As I read Psalm 122 this week, it made me think of singing songs on the way to Grandpa and Grandma York’s house at Christmas. Psalms 120-134 are referred to as Songs of Ascent.  These were songs of praise and worship to God sung by Jews who were walking to Jerusalem for annual Jewish festivals.  The city of Jerusalem sits on a high hill.  No matter where you’re coming from, you have to travel uphill to get there, thus the name Songs of Ascent.

Psalm 122:6-9 talks about peace. Very fitting for a time of year when it is common to hear the word peace or phase peace on earth.

Pray for the peace of Jerusalem:
“May those who love you be secure.
May there be peace within your walls
and security within your citadels.”
For the sake of my family and friends,
I will say, “Peace be within you.”
For the sake of the house of the Lord our God,
I will seek your prosperity
(Psalm 122:6-9).

Vocabulary.com defines peace as a stress-free state that comes when there’s no fighting or war; everything co-existing in perfect harmony and freedom.  I’d say this is a pretty common understanding of the word “peace” in the 21st century. The peace about which the Jews were singing in Psalm 122, however, was much more than just the absence of conflict.  According to the Life Application Study Bible (Tyndale House), the Jews were singing about a peace that brought completeness, health, justice, prosperity and protection.  This isn’t a peace this world can provide, but one that can only come from faith in God.  This peace is the confident assurance that God works all things together according to his divine plan; a comfort that he has every situation under control.

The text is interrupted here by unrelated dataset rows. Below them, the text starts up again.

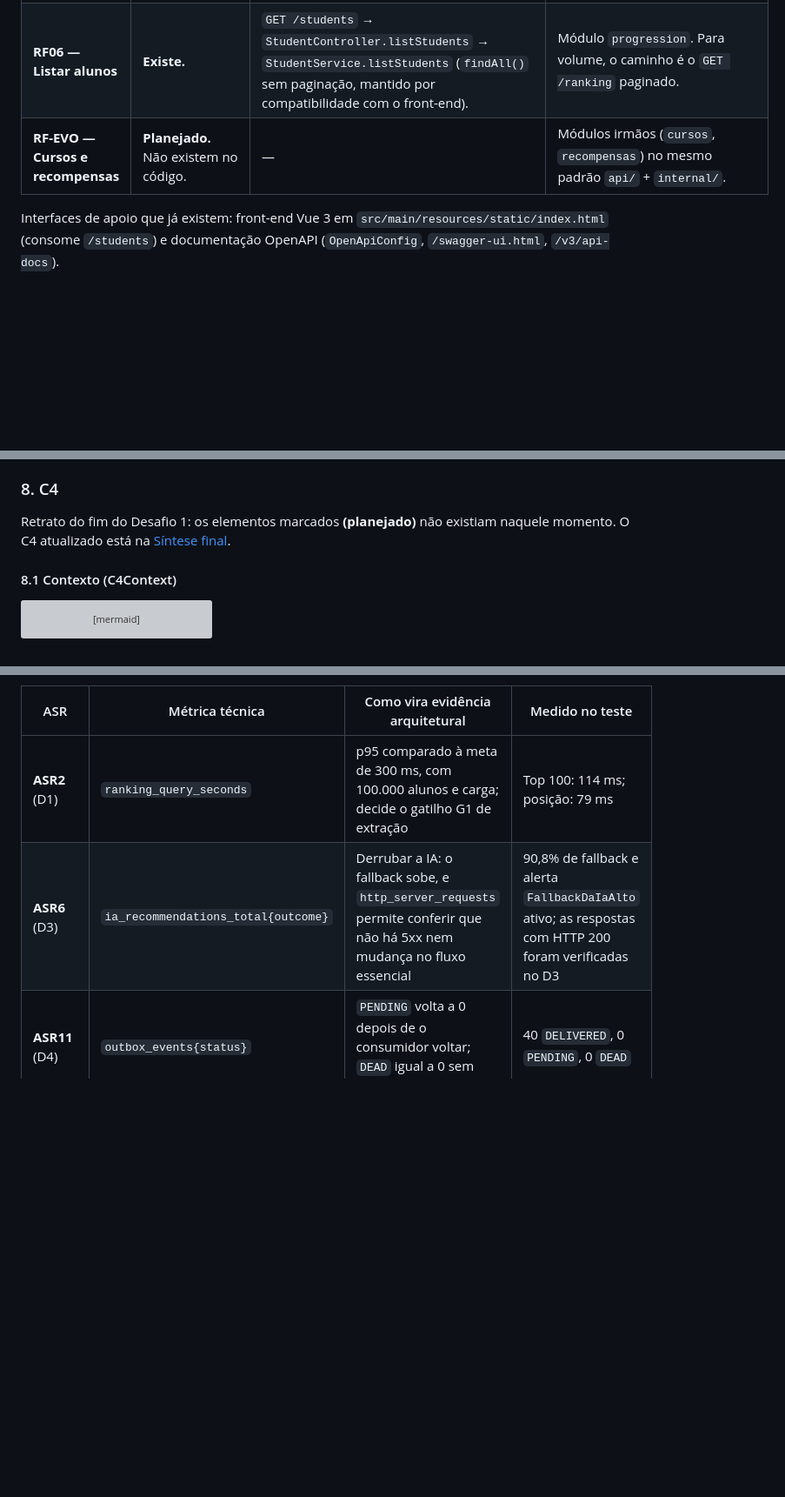
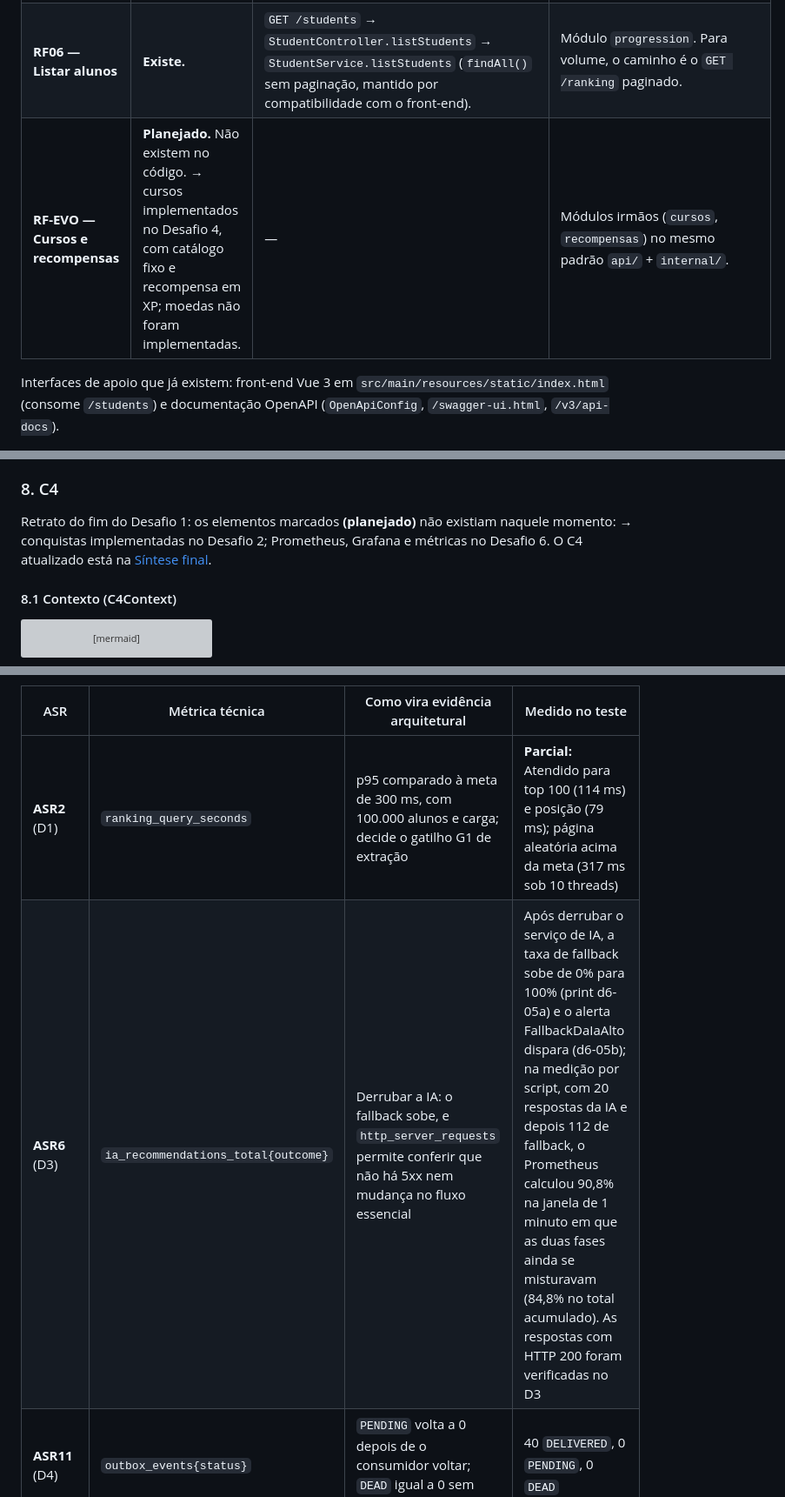
Before and after one commit to GuilhermDias/AC1-Devops, a Markdown page: docs/arquitetura/README.md, 3 parts joined by grey strips. Shown at 87% size. GitHub-like rendering; blank space fills up the shorter version; grey boxes are pictures that could not be loaded.

```diff
--- a/docs/arquitetura/README.md
+++ b/docs/arquitetura/README.md
@@ -93,7 +93,7 @@ crescendo mais que as demais funcionalidades.
 | **RF04 — Conceder XP e subir de nível** (US1, US2, US3) | **Existe.** | `POST /students/{id}/xp` → `StudentController.receiveXp` → `StudentService.receiveXp`; regra em `Student.receiveXp` + `Level.fromXp` (BRONZE 0, PRATA 100, OURO 300, DIAMANTE 700); um `LevelUpEvent` por faixa atravessada. DTO `ReceiveXpRequestDTO`. | Módulo `progression` (domínio em `progression.internal.domain`). |
 | **RF05 — Consultar perfil do aluno** (US4) | **Existe.** | `GET /students/{id}` → `StudentController.getStudent` → `StudentService.getStudent`; `404` via `StudentNotFoundException` + `ApiExceptionHandler`. DTOs `StudentResponseDTO`, `LevelUpEventDTO`. | Módulo `progression`. |
 | **RF06 — Listar alunos** | **Existe.** | `GET /students` → `StudentController.listStudents` → `StudentService.listStudents` (`findAll()` sem paginação, mantido por compatibilidade com o front-end). | Módulo `progression`. Para volume, o caminho é o `GET /ranking` paginado. |
-| **RF-EVO — Cursos e recompensas** | **Planejado.** Não existem no código. | — | Módulos irmãos (`cursos`, `recompensas`) no mesmo padrão `api/` + `internal/`. |
+| **RF-EVO — Cursos e recompensas** | **Planejado.** Não existem no código. → cursos implementados no Desafio 4, com catálogo fixo e recompensa em XP; moedas não foram implementadas. | — | Módulos irmãos (`cursos`, `recompensas`) no mesmo padrão `api/` + `internal/`. |
 
 Interfaces de apoio que já existem: front-end Vue 3 em `src/main/resources/static/index.html`
 (consome `/students`) e documentação OpenAPI (`OpenApiConfig`, `/swagger-ui.html`, `/v3/api-docs`).
@@ -204,7 +204,7 @@ verde — exatamente o que a alternativa B garante.
 
 ### 8. C4
 
-Retrato do fim do Desafio 1: os elementos marcados **(planejado)** não existiam naquele momento. O C4 atualizado está na [Síntese final](#síntese-final-decisões-levadas-para-a-poc-da-af).
+Retrato do fim do Desafio 1: os elementos marcados **(planejado)** não existiam naquele momento: → conquistas implementadas no Desafio 2; Prometheus, Grafana e métricas no Desafio 6. O C4 atualizado está na [Síntese final](#síntese-final-decisões-levadas-para-a-poc-da-af).
 
 #### 8.1 Contexto (C4Context)
 
@@ -1708,8 +1708,8 @@ no [ADR-006](adr/ADR-006-esteira-unica-e-observabilidade.md).
 
 | ASR | Métrica técnica | Como vira evidência arquitetural | Medido no teste |
 |---|---|---|---|
-| **ASR2** (D1) | `ranking_query_seconds` | p95 comparado à meta de 300 ms, com 100.000 alunos e carga; decide o gatilho G1 de extração | Top 100: 114 ms; posição: 79 ms |
-| **ASR6** (D3) | `ia_recommendations_total{outcome}` | Derrubar a IA: o fallback sobe, e `http_server_requests` permite conferir que não há 5xx nem mudança no fluxo essencial | 90,8% de fallback e alerta `FallbackDaIaAlto` ativo; as respostas com HTTP 200 foram verificadas no D3 |
+| **ASR2** (D1) | `ranking_query_seconds` | p95 comparado à meta de 300 ms, com 100.000 alunos e carga; decide o gatilho G1 de extração | **Parcial:** Atendido para top 100 (114 ms) e posição (79 ms); página aleatória acima da meta (317 ms sob 10 threads) |
+| **ASR6** (D3) | `ia_recommendations_total{outcome}` | Derrubar a IA: o fallback sobe, e `http_server_requests` permite conferir que não há 5xx nem mudança no fluxo essencial | Após derrubar o serviço de IA, a taxa de fallback sobe de 0% para 100% (print d6-05a) e o alerta FallbackDaIaAlto dispara (d6-05b); na medição por script, com 20 respostas da IA e depois 112 de fallback, o Prometheus calculou 90,8% na janela de 1 minuto em que as duas fases ainda se misturavam (84,8% no total acumulado). As respostas com HTTP 200 foram verificadas no D3 |
 | **ASR11** (D4) | `outbox_events{status}` | `PENDING` volta a 0 depois de o consumidor voltar; `DEAD` igual a 0 sem intervenção | 40 `DELIVERED`, 0 `PENDING`, 0 `DEAD` |
 | **ASR12, ASR13** (D5) | `iot_events_total{result}` | Reenvio gera `DUPLICATE`, sem novo efeito; só faz sentido com o XP conferido | 4 `ACCEPTED`, 1 `DUPLICATE`, 3 `INVALID` |
 | Defeito do D4 | `hikaricp_connections_pending` | Conexões aguardando sob carga indicam a volta do esgotamento do pool | 0 durante a carga |
```
Also changed, not shown: other parts of docs/arquitetura/README.md (+23 -21 lines), 1 other file.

On Monday, Tuesday and Wednesday of this week we read through John 14- 17. These three chapters are often referred to as Jesus’ Farewell Discourse – his guidance to the eleven disciples (sans Judas) after the last supper, before his crucifixion.  Jesus was trying to prepare them for life without him.  The disciples still didn’t completely understand his plan, and it was causing them anxiety.  Think about it.  These eleven men left everything to follow Jesus, and now he was talking about leaving.  How could they be at peace?  Can you identify with their fear and unrest?  Jesus comforted the disciples with these words:

Peace I leave with you; my peace I give you. I do not give to you as the world gives. Do not let your hearts be troubled and do not be afraid.

“You heard me say, ‘I am going away and I am coming back to you.’ If you loved me, you would be glad that I am going to the Father, for the Father is greater than I. I have told you now before it happens, so that when it does happen you will believe. I will not say much more to you, for the prince of this world is coming. He has no hold over me, but he comes so that the world may learn that I love the Father and do exactly what my Father has commanded me. Rise, let us go from here (John 14:27-31).

Do you see Jesus’ words of peace? – “…for the prince of this world is coming…he has no hold over me…”  Knowing that Jesus has all power over Satan is the source of our confident assurance.  Jesus is our peace.